I visualize my set-up and then I get to work. I set my Yongnuos to operate in optic slave mode – theoretically, the Canon flash (set to minimum power) triggers one Yongnuo slave, while the other is triggered by the flash of the first Yongnuo, effectively creating a chain of slaves. I test it out, and much to my surprise, it actually works. Turns out that in spite of my having literally no idea what I am doing, I have a few tricks up my sleeve.
We get a few ones I like right out the gate, but it felt like neither Brooke or myself have quite hit our strides yet. None of these are kicking my ass. I’m trying different lighting positions, but I eventually pop the second flash behind Brooke to try and create some more interesting shots. Brooke also brought with her a treasure-trove of weird masks, so we start screwing around with those.
While I’m getting light on my images, I’m still composing in utter darkness, and I suck. We shoot for maybe another ten minutes before I feel something wet land on my hand. “Is it about to rain?” I ask, and before anyone can say “kuwabara, kuwabara”, we’re suddenly in a downpour. “I guess we’re done, huh?” It’s hard to strike the defeat from my voice at this point.
“I’m fine, I’m more worried about your gear.” Brooke is a champion. I glance over to my two Yongnuos. They look absolutely miserable. If they break, it’s not like it will cost me an arm and a leg to replace them. I’m more worried about the Sigma, so I tie a flimsy handkerchief around it – not the best solution, but it’ll buy me the time I need.
“Well, let’s try a few things.”
Disclaimer: At no point am I encouraging you getting your gear wet – none of what I was using is weather sealed, and I was dumb to take the chance. Moisture inside of your lens can cause rust, mold and potentially damage the electronic components. If you plan to shoot in the rain, bring saran wrap, or possibly ziplock bags for your flashes. You can tie a proper scarf around your lens and it should do a pretty good job of keeping water off of it, if you’re in a pinch.
With the flash behind Brooke’s head, I notice immediately that two things were happening – firstly, Brooke’s hot breath blasting into the chilly October air has created a pretty cool effect where she appears to be exhaling silvery plumes of smoke. Secondly, with an aperture of f/2.8, not only are raindrops being frozen in thin air, but are also resolving into nice round little particles.

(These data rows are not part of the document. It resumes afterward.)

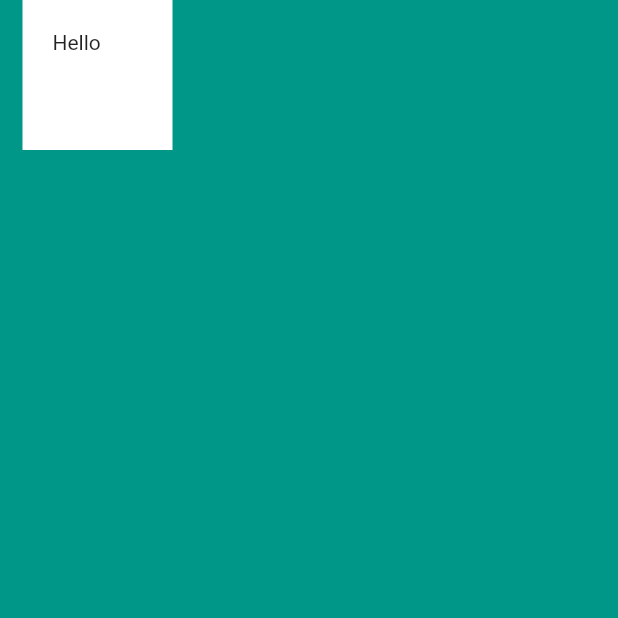
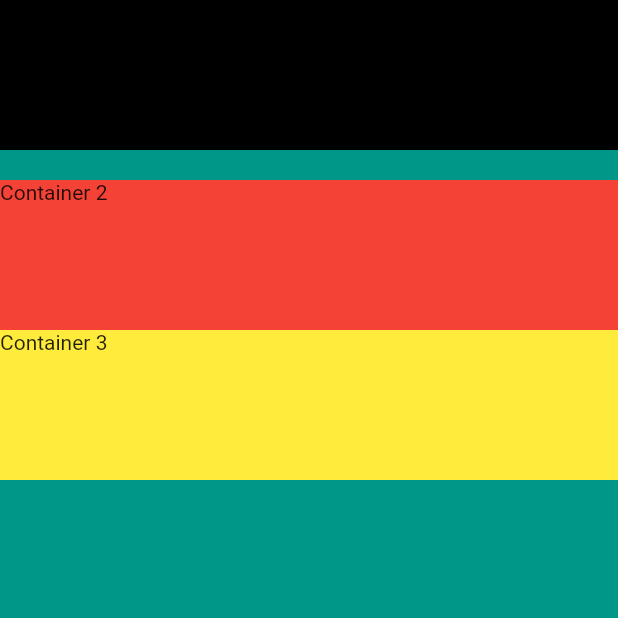
Before and after one commit to andriindocoder/flutter-ref, a Flutter app: the screen it shows after launch, on a phone screen of 412 x 824 dp, the top half of it. Run offline on Flutter 3.47's test engine with Material 2 defaults, Android fonts, the phone set to English and light mode, and no system bars.

Commit message:
6.45 - How to use column and row widget for layout

```diff
--- a/mi_card_flutter/lib/main.dart
+++ b/mi_card_flutter/lib/main.dart
@@ -11,13 +11,32 @@ class MyApp extends StatelessWidget {
       home: Scaffold(
         backgroundColor: Colors.teal,
         body: SafeArea(
-          child: Container(
-            height: 100.0,
-            width: 100.0,
-            margin: EdgeInsets.only(left: 15.0),
-            padding: EdgeInsets.all(20.0),
-            color: Colors.white,
-            child: Text('Hello'),
+          child: Column(
+            crossAxisAlignment: CrossAxisAlignment.stretch,
+            children: <Widget>[
+              Container(
+                height: 100.0,
+                width: 100.0,
+                color: Colors.black,
+                child: Text('Container 1'),
+              ),
+              SizedBox(height: 20.0),
+              Container(
+                height: 100.0,
+                width: 100.0,
+                color: Colors.red,
+                child: Text('Container 2'),
+              ),
+              Container(
+                height: 100.0,
+                width: 100.0,
+                color: Colors.yellow,
+                child: Text('Container 3'),
+              ),
+              Container(
+                width: double.infinity,
+              ),
+            ],
           ),
         ),
       ),
```
Also changed, not shown: 1 other file.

We bang out a few more, wanting to keep things short for obvious reasons. The resulting images are rather dated in terms of my current skill level, equipment and post-processing abilities, but I still like to keep one in some of my current portfolios. Even today it stands as one of my favorite shoots – not only because I like the images I got out of it, but they turned out the way they did because neither of us were willing to give up, even though we should have. I like looking through my portfolio and going “Remember that one time things almost really sucked, and then they didn’t?” Nobody gets to say that as often as is fair.
And those two Yongnuos? I used them last week. They’re going strong and showing absolutely no signs of giving up any time soon – and neither should you. So next time you find yourself in dismay over a weather forecast, maybe it’s time to put on your rain boots and go dance.
About the author: Terryis Hamilton is an up-and-coming photographer based in Vancouver, BC. You can find more of his work on his website.